There were reliable reports that about a week after they were sighted, the entire group reportedly left the Salvacion area on-board a large, non-military truck but their next or final destination is unknown. Yet there is a lingering sense of great unease among the population there. Many of them have to contend with the nagging suspicion that the end to the story of their mysterious visitors has yet to be really told.

What has also become evident to residents here is that they may have once again been touched by that one unsavory and shadowy aspect of the decades old " asymmetrical" war between the Philippine government and the communist insurgency - the use by warring forces of non-official, proxy or third party forces in their efforts to weaken if not destroy each other.

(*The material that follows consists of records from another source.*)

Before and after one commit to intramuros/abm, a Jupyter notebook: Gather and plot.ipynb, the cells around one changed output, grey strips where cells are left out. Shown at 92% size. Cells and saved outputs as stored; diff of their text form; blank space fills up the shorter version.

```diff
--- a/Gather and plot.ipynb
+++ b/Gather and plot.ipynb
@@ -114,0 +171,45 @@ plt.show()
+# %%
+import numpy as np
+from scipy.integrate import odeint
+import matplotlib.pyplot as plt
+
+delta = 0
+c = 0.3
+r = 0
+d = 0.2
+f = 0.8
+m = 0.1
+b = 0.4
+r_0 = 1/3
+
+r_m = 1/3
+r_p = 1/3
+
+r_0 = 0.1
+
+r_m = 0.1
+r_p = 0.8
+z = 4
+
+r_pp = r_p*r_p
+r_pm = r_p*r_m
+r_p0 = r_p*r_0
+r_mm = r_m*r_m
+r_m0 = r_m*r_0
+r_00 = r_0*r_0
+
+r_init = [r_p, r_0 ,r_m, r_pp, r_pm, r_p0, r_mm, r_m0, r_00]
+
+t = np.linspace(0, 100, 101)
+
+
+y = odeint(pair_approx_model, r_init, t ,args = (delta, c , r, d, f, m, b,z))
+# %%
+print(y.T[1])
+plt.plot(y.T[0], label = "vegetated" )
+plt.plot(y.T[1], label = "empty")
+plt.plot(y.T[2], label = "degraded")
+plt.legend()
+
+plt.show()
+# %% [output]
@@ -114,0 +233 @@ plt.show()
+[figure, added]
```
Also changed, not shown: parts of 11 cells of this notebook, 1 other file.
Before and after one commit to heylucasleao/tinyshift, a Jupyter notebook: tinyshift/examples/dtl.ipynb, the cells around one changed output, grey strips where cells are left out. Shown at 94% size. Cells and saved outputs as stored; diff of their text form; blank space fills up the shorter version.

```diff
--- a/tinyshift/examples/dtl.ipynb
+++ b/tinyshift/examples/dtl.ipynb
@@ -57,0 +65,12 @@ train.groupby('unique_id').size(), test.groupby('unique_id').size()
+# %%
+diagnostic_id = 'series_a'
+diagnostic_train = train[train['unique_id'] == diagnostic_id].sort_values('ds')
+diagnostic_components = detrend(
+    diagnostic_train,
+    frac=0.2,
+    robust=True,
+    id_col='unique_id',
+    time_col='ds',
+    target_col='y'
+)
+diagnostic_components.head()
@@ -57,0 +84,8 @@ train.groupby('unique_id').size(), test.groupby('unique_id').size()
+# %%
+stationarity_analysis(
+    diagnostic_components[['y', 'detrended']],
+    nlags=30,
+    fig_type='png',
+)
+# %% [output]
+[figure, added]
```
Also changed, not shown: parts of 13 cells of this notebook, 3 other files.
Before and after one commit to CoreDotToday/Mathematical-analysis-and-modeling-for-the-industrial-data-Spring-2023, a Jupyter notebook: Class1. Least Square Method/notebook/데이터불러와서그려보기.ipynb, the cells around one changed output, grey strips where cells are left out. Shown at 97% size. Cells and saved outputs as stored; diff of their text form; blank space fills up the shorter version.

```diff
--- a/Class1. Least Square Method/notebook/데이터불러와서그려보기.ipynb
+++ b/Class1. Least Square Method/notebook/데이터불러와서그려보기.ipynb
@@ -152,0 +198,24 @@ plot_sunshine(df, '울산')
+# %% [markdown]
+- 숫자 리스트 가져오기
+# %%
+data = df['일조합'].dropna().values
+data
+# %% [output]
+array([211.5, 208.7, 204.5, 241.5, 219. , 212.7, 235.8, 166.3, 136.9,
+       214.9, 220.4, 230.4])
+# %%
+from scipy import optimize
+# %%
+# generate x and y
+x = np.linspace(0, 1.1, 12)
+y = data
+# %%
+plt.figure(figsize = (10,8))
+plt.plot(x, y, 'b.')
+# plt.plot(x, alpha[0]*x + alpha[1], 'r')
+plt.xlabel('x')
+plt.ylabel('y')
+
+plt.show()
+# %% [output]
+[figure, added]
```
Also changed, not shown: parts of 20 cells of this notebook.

In this murky, protracted and secretive war that is so typical of what many military scholars and historians consider the fourth evolution of classic warfare, the battle lines shift and constantly change. At times, the distinctions between opposing sides and between combatants and non-combatants are unclear, determining who are permanent friends and temporary allies as opposed to who are the true enemies an often baffling and dangerous task. It is a bewildering conflict where, most often, few things are in clear black and white - just overlapping and confusing shades of grey.

1 comment:

  1. Awesome work.Just wanted to drop a comment and say I am new to your blog and really like what I am reading.Thanks for the share